Work item
When you copy the data that follows, reproduce every word exactly and leave out the images.

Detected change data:
━━━━━━━━━━━━━━━━

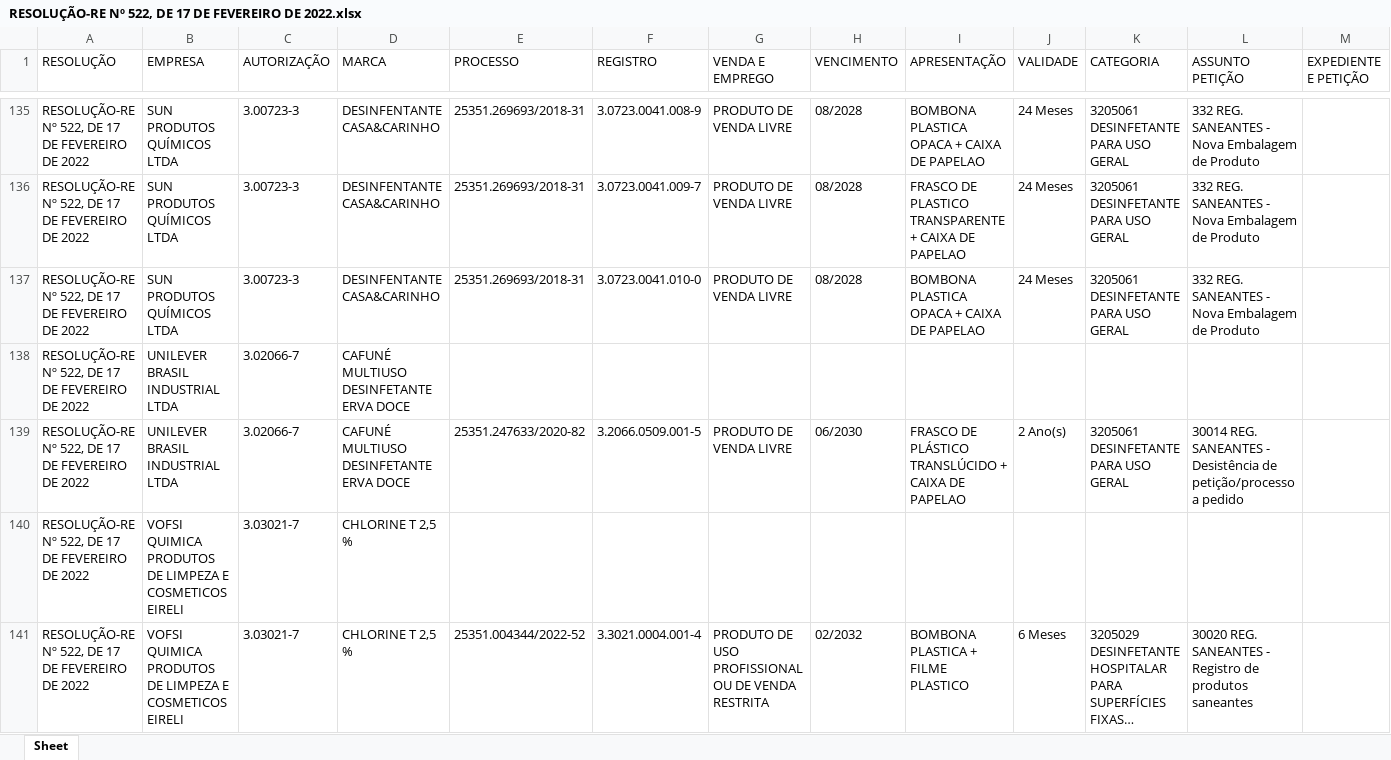
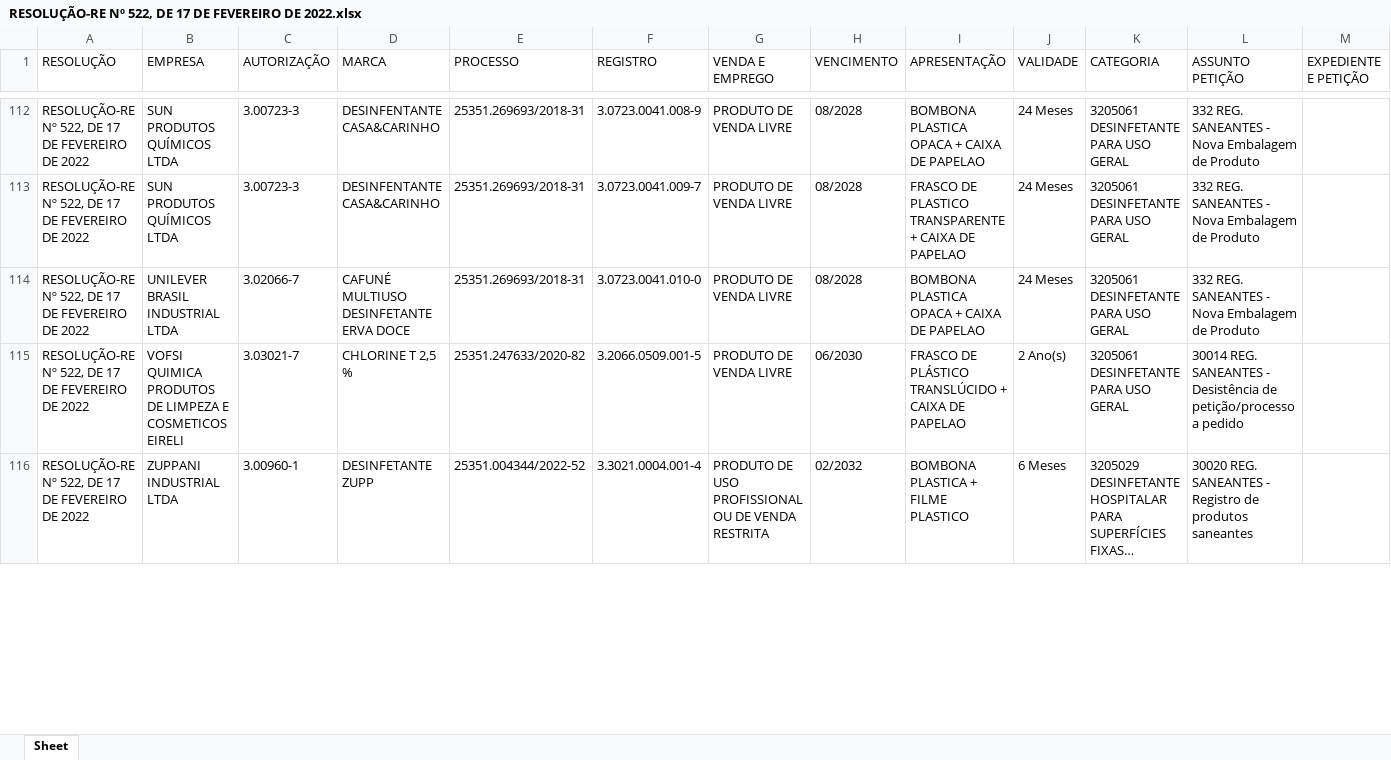
Before and after one commit to marknkw/ED_Captura_Dados_Resolucoes, an Excel workbook: 2022_09_12_query/RESOLUÇÃO-RE Nº 522, DE 17 DE FEVEREIRO DE 2022.xlsx, sheet Sheet, drawn as a sheet; only a part is shown, gaps mark what is left out; long unchanged cells end in …; values as stored, in another font and other column widths than the file's, no borders; removed rows and columns are numbered as before the commit, all else as after; rows hold the shown columns only; the diff covers the shown part only; the diff names each change by its address in the sheet, - before the commit and + after, or states it on an @@ line.

```diff
--- a/2022_09_12_query/RESOLUÇÃO-RE Nº 522, DE 17 DE FEVEREIRO DE 2022.xlsx (sheet Sheet)
+++ b/2022_09_12_query/RESOLUÇÃO-RE Nº 522, DE 17 DE FEVEREIRO DE 2022.xlsx (sheet Sheet)
-B114 (EMPRESA): SUN PRODUTOS QUÍMICOS LTDA
+B114 (EMPRESA): UNILEVER BRASIL INDUSTRIAL LTDA
-C114 (AUTORIZAÇÃO): 3.00723-3
+C114 (AUTORIZAÇÃO): 3.02066-7
-D114 (MARCA): DESINFENTANTE CASA&CARINHO
+D114 (MARCA): CAFUNÉ MULTIUSO DESINFETANTE ERVA DOCE
-row 138: RESOLUÇÃO-RE Nº 522, DE 17 DE FEVEREIRO DE 2022 | UNILEVER BRASIL INDUSTRIAL LTDA | 3.02066-7 | CAFUNÉ MULTIUSO DESINFETANTE ERVA DOCE
-B115 (EMPRESA): UNILEVER BRASIL INDUSTRIAL LTDA
+B115 (EMPRESA): VOFSI QUIMICA PRODUTOS DE LIMPEZA E COSMETICOS EIRELI
-C115 (AUTORIZAÇÃO): 3.02066-7
+C115 (AUTORIZAÇÃO): 3.03021-7
-D115 (MARCA): CAFUNÉ MULTIUSO DESINFETANTE ERVA DOCE
+D115 (MARCA): CHLORINE T 2,5 %
-row 140: RESOLUÇÃO-RE Nº 522, DE 17 DE FEVEREIRO DE 2022 | VOFSI QUIMICA PRODUTOS DE LIMPEZA E COSMETICOS EIRELI | 3.03021-7 | CHLORINE T 2,5 %
-B116 (EMPRESA): VOFSI QUIMICA PRODUTOS DE LIMPEZA E COSMETICOS EIRELI
+B116 (EMPRESA): ZUPPANI INDUSTRIAL LTDA
-C116 (AUTORIZAÇÃO): 3.03021-7
+C116 (AUTORIZAÇÃO): 3.00960-1
-D116 (MARCA): CHLORINE T 2,5 %
+D116 (MARCA): DESINFETANTE ZUPP
```
Also changed, not shown: 12 added rows, 23 removed rows and 69 edited cells elsewhere in this sheet, 2022_09_12_query/RESOLUÇÃO-RE Nº 175, DE 20 DE JANEIRO DE 2022.xlsx, 2022_09_12_query/RESOLUÇÃO-RE Nº 361, DE 3 DE FEVEREIRO DE 2022.xlsx, 4 other files.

━━━━━━━━━━━━━━━━

Exercise solution
Before and after one commit to marknkw/ED_Captura_Dados_Resolucoes, an Excel workbook: 2022_09_12_query/RESOLUÇÃO-RE Nº 522, DE 17 DE FEVEREIRO DE 2022.xlsx, sheet Sheet, drawn as a sheet; only a part is shown, gaps mark what is left out; long unchanged cells end in …; values as stored, in another font and other column widths than the file's, no borders; removed rows and columns are numbered as before the commit, all else as after; rows hold the shown columns only; the diff covers the shown part only; the diff names each change by its address in the sheet, - before the commit and + after, or states it on an @@ line.

```diff
--- a/2022_09_12_query/RESOLUÇÃO-RE Nº 522, DE 17 DE FEVEREIRO DE 2022.xlsx (sheet Sheet)
+++ b/2022_09_12_query/RESOLUÇÃO-RE Nº 522, DE 17 DE FEVEREIRO DE 2022.xlsx (sheet Sheet)
-B114 (EMPRESA): SUN PRODUTOS QUÍMICOS LTDA
+B114 (EMPRESA): UNILEVER BRASIL INDUSTRIAL LTDA
-C114 (AUTORIZAÇÃO): 3.00723-3
+C114 (AUTORIZAÇÃO): 3.02066-7
-D114 (MARCA): DESINFENTANTE CASA&CARINHO
+D114 (MARCA): CAFUNÉ MULTIUSO DESINFETANTE ERVA DOCE
-row 138: RESOLUÇÃO-RE Nº 522, DE 17 DE FEVEREIRO DE 2022 | UNILEVER BRASIL INDUSTRIAL LTDA | 3.02066-7 | CAFUNÉ MULTIUSO DESINFETANTE ERVA DOCE
-B115 (EMPRESA): UNILEVER BRASIL INDUSTRIAL LTDA
+B115 (EMPRESA): VOFSI QUIMICA PRODUTOS DE LIMPEZA E COSMETICOS EIRELI
-C115 (AUTORIZAÇÃO): 3.02066-7
+C115 (AUTORIZAÇÃO): 3.03021-7
-D115 (MARCA): CAFUNÉ MULTIUSO DESINFETANTE ERVA DOCE
+D115 (MARCA): CHLORINE T 2,5 %
-row 140: RESOLUÇÃO-RE Nº 522, DE 17 DE FEVEREIRO DE 2022 | VOFSI QUIMICA PRODUTOS DE LIMPEZA E COSMETICOS EIRELI | 3.03021-7 | CHLORINE T 2,5 %
-B116 (EMPRESA): VOFSI QUIMICA PRODUTOS DE LIMPEZA E COSMETICOS EIRELI
+B116 (EMPRESA): ZUPPANI INDUSTRIAL LTDA
-C116 (AUTORIZAÇÃO): 3.03021-7
+C116 (AUTORIZAÇÃO): 3.00960-1
-D116 (MARCA): CHLORINE T 2,5 %
+D116 (MARCA): DESINFETANTE ZUPP
```
Also changed, not shown: 12 added rows, 23 removed rows and 69 edited cells elsewhere in this sheet, 2022_09_12_query/RESOLUÇÃO-RE Nº 175, DE 20 DE JANEIRO DE 2022.xlsx, 2022_09_12_query/RESOLUÇÃO-RE Nº 361, DE 3 DE FEVEREIRO DE 2022.xlsx, 4 other files.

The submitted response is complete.